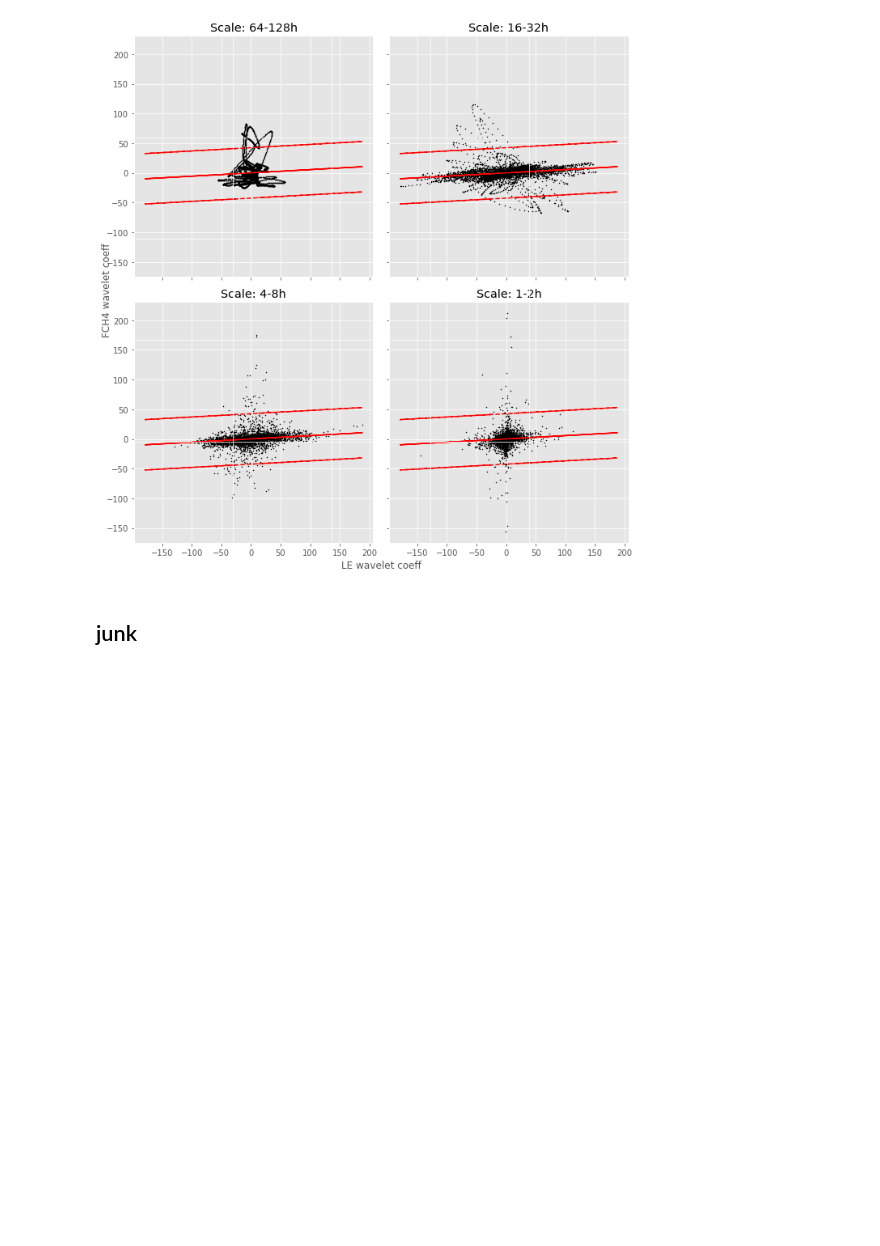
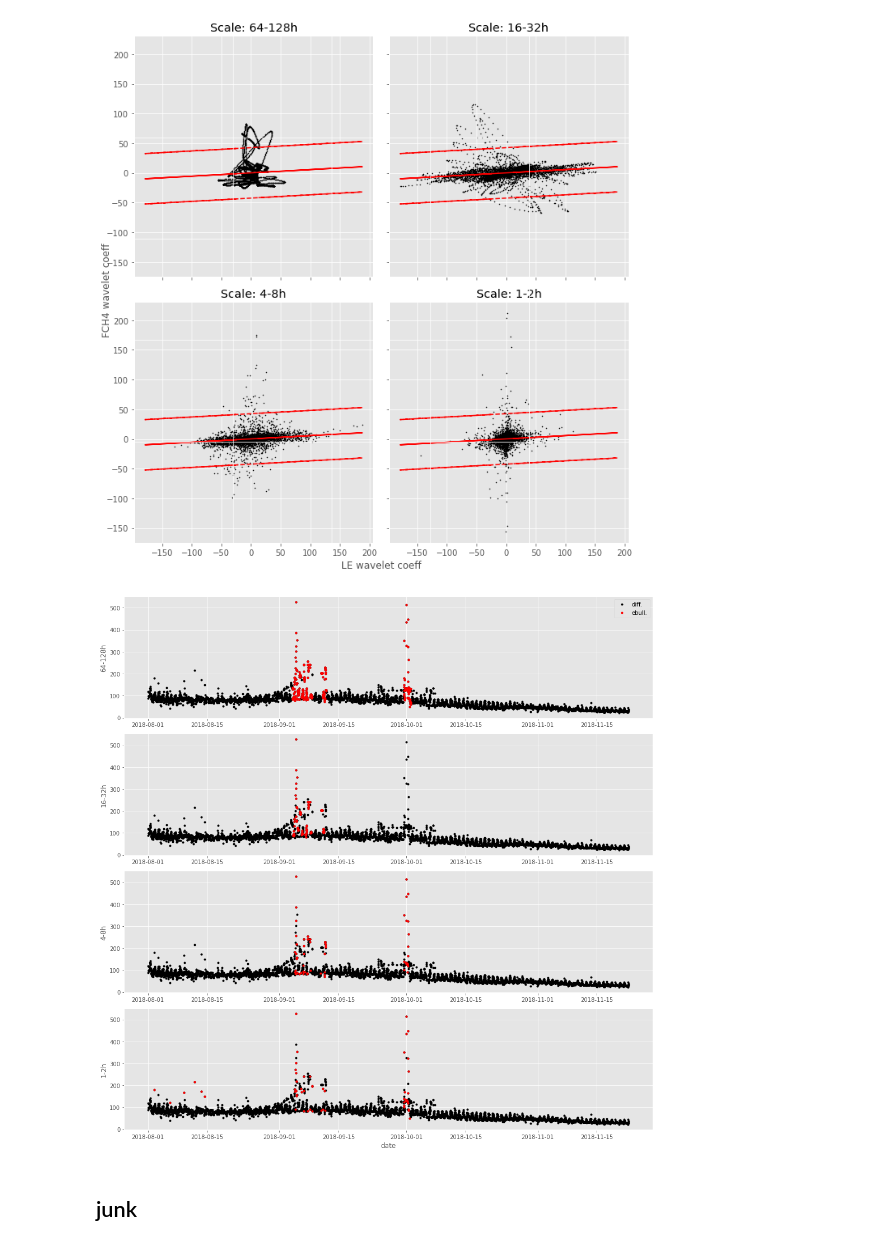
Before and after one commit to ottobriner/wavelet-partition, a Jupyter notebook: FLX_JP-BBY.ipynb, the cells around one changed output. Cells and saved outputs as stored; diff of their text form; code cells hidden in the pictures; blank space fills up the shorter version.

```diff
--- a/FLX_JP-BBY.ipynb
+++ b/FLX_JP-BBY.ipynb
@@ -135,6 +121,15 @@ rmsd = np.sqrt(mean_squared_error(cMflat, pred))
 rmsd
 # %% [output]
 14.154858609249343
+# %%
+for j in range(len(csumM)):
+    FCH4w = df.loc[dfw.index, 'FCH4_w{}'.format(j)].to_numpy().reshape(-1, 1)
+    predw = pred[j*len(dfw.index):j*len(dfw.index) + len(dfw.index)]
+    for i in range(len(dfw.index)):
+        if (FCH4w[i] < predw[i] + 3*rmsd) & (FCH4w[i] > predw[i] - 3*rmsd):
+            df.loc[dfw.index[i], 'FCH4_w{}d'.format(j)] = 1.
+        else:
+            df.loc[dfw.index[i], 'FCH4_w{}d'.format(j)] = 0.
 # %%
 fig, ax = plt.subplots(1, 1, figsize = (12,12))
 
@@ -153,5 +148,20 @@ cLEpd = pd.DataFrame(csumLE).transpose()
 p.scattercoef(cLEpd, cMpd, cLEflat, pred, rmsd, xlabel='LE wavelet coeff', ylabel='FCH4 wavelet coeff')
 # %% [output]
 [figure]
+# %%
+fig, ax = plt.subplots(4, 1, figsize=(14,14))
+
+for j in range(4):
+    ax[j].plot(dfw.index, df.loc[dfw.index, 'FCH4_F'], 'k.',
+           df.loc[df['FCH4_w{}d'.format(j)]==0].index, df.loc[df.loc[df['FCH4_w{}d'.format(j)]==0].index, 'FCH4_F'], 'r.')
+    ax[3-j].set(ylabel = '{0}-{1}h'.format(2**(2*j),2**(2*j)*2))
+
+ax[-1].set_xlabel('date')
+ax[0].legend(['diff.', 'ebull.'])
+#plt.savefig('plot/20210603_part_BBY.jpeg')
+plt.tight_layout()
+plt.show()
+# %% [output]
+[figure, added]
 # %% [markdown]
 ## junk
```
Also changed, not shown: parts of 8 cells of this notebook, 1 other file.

_ _ _ _ _ _ _

### WHAT NEEDS TO BE DONE
Please produce an exact copy of the listing, omitting the pictures.

### SOLVED EXERCISE
Before and after one commit to ottobriner/wavelet-partition, a Jupyter notebook: FLX_JP-BBY.ipynb, the cells around one changed output. Cells and saved outputs as stored; diff of their text form; code cells hidden in the pictures; blank space fills up the shorter version.

```diff
--- a/FLX_JP-BBY.ipynb
+++ b/FLX_JP-BBY.ipynb
@@ -135,6 +121,15 @@ rmsd = np.sqrt(mean_squared_error(cMflat, pred))
 rmsd
 # %% [output]
 14.154858609249343
+# %%
+for j in range(len(csumM)):
+    FCH4w = df.loc[dfw.index, 'FCH4_w{}'.format(j)].to_numpy().reshape(-1, 1)
+    predw = pred[j*len(dfw.index):j*len(dfw.index) + len(dfw.index)]
+    for i in range(len(dfw.index)):
+        if (FCH4w[i] < predw[i] + 3*rmsd) & (FCH4w[i] > predw[i] - 3*rmsd):
+            df.loc[dfw.index[i], 'FCH4_w{}d'.format(j)] = 1.
+        else:
+            df.loc[dfw.index[i], 'FCH4_w{}d'.format(j)] = 0.
 # %%
 fig, ax = plt.subplots(1, 1, figsize = (12,12))
 
@@ -153,5 +148,20 @@ cLEpd = pd.DataFrame(csumLE).transpose()
 p.scattercoef(cLEpd, cMpd, cLEflat, pred, rmsd, xlabel='LE wavelet coeff', ylabel='FCH4 wavelet coeff')
 # %% [output]
 [figure]
+# %%
+fig, ax = plt.subplots(4, 1, figsize=(14,14))
+
+for j in range(4):
+    ax[j].plot(dfw.index, df.loc[dfw.index, 'FCH4_F'], 'k.',
+           df.loc[df['FCH4_w{}d'.format(j)]==0].index, df.loc[df.loc[df['FCH4_w{}d'.format(j)]==0].index, 'FCH4_F'], 'r.')
+    ax[3-j].set(ylabel = '{0}-{1}h'.format(2**(2*j),2**(2*j)*2))
+
+ax[-1].set_xlabel('date')
+ax[0].legend(['diff.', 'ebull.'])
+#plt.savefig('plot/20210603_part_BBY.jpeg')
+plt.tight_layout()
+plt.show()
+# %% [output]
+[figure, added]
 # %% [markdown]
 ## junk
```
Also changed, not shown: parts of 8 cells of this notebook, 1 other file.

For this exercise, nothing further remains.